Regardless of the acculturation strategy followed, an individual can experience significant stressors. For example, one who marginalizes both the host and original cultures can experience isolation and loneliness that can lead to depression. Integrating both cultures, which is often seen as the most adaptive strategy, can lead to stress when one attempts to resolve conflicting beliefs, values, and practices.
Effects of Acculturative Stress
Adults and children can both experience acculturative stress. Adults are often concerned about uncertainty of their status (e.g., immigration, refugee, or community acceptance), unemployment or underemployment, loss of social status, loss of family and community social supports, concerns about family members left behind, and difficulties in language, learning, and adaptation. Children struggle with their family’s adaptation, difficulties with language, difficulties with school, ethnic and religious identity, sex/gender role confliction, intergenerational conflict, discrimination, and social exclusion.
An individual experiencing acculturative stress can experience depressive, anxious, trauma, or psychosis symptoms. Depressive symptoms can include sadness, worthlessness, irritability, loss of interest, disturbance in sleep or appetite, restlessness, problems with concentration, headaches, or thoughts of suicide or death. Anxiety symptoms can include trembling, increased breathing or heart rates, having a sense of impending danger or panic, sweating, agitation, restlessness, and worry. Trauma is the result of exposure to actual or threatened death, serious injury, or sexual violence. Symptoms of trauma often include intrusive symptoms (e.g., bad memories, nightmares, flashbacks), avoidance of cues associated with traumatic experiences, negative changes to thoughts and moods (e.g., irritability, negative beliefs or expectations, distorted thoughts), and hypervigilance (e.g., exaggerated arousal and reactivity). Psychosis refers to a loss of contact with reality, in which an individual has difficulty distinguishing between what is real and what is not real. Psychosis symptoms can include distortions in thought (e.g., hear or seeing things others cannot, thinking you have special powers), feeling (e.g., sadness, irritability, confusion, paranoia), and behaviour (e.g., talking to self, neglecting appearance, behaving aggressively).
Self-Care for Culture Related Stress
With such varied symptoms, the specific course of psychotherapy to treat culture related stress will be customized for the individual. However, there are five areas of self-care that individuals, and those that support them, should focus on to improve mental health:
Physical Care. Ensure you get proper sleep, eat well, and exercise regularly.
Spiritual Care. Engage with your spiritual and religious believes and experiences.
Social Support. Connect with family and friends who can offer support.
Mental and Emotional Care. Seek appropriate professional assistance.
Lifestyle Choices. Review and evaluate attitudes, values, and behaviours.

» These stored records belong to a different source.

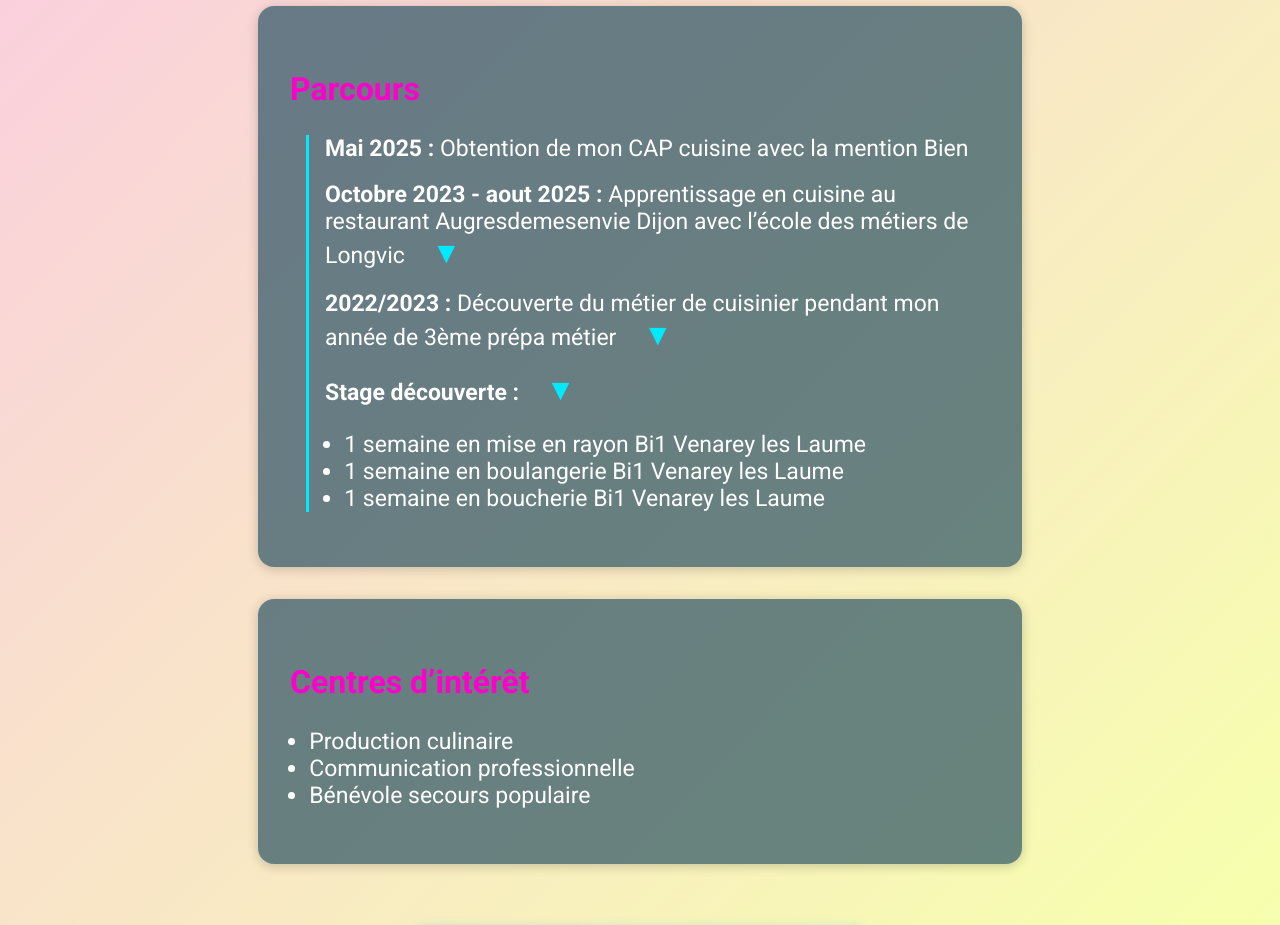
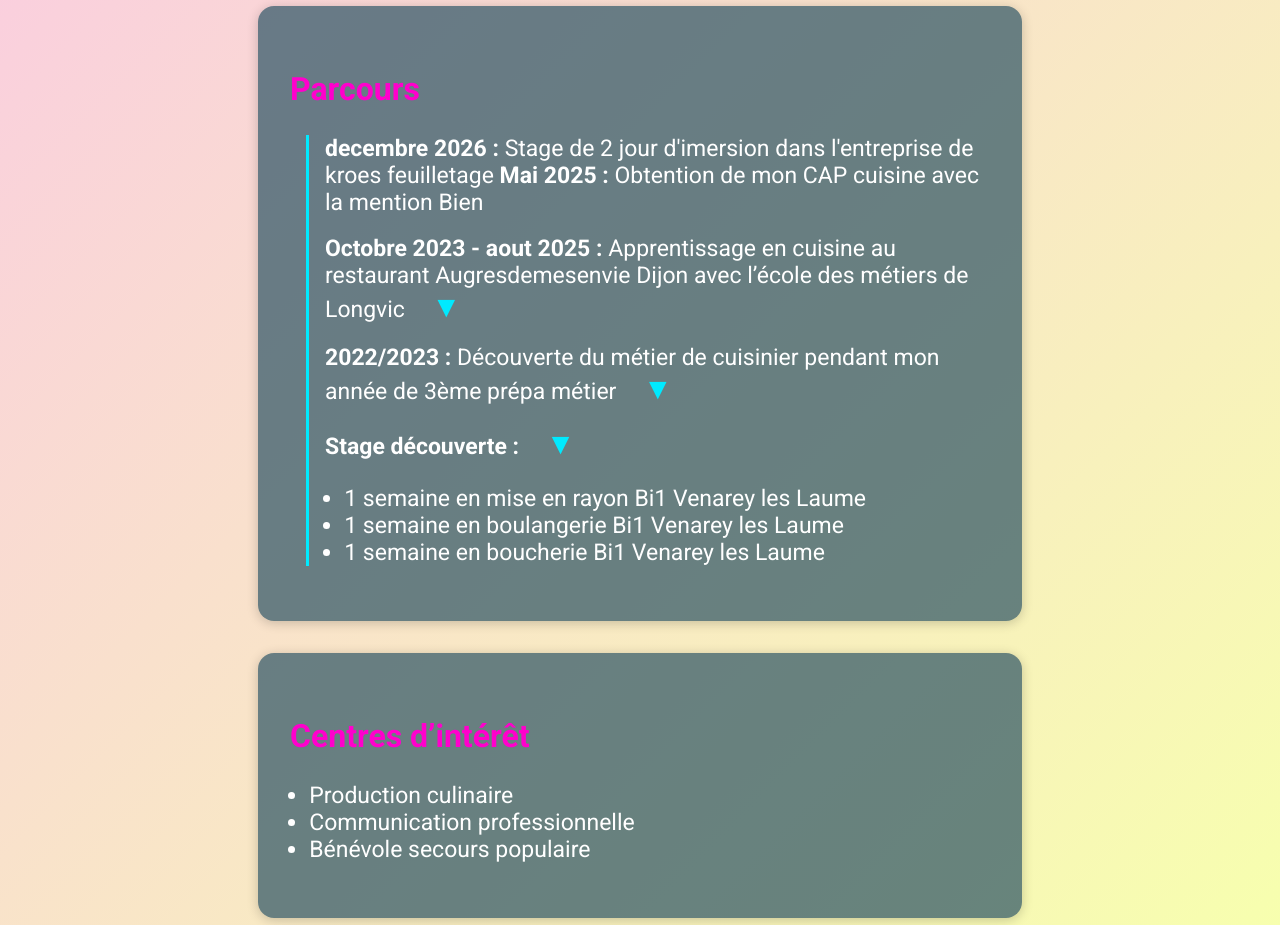
Before and after one commit to gaelcharlin160-a11y/cv, a plain HTML site: page index.html in a window 1280 px wide. Shown: the part 1120-2045 px from the top of the page. Drawn offline with Linux system fonts and the light colour scheme.

Commit message:
Fix HTML structure and add new content

```diff
--- a/index.html
+++ b/index.html
@@ -53,6 +53,7 @@
         <h2>Parcours</h2>
         <div class="timeline">
             <div class="timeline-item">
+                 <strong>decembre 2026 :</strong> Stage de 2 jour d'imersion dans l'entreprise de kroes feuilletage
                 <strong>Mai 2025 :</strong> Obtention de mon CAP cuisine avec la mention Bien
             </div>
             <div class="timeline-item">
```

Dr. Stephen Rochefort is a registered psychologist in the province of Alberta. For more information on this or any other forensic or clinical psychology topic, contact Dr. Stephen by email (firstname.lastname@example.org) or phone (403.986.1044).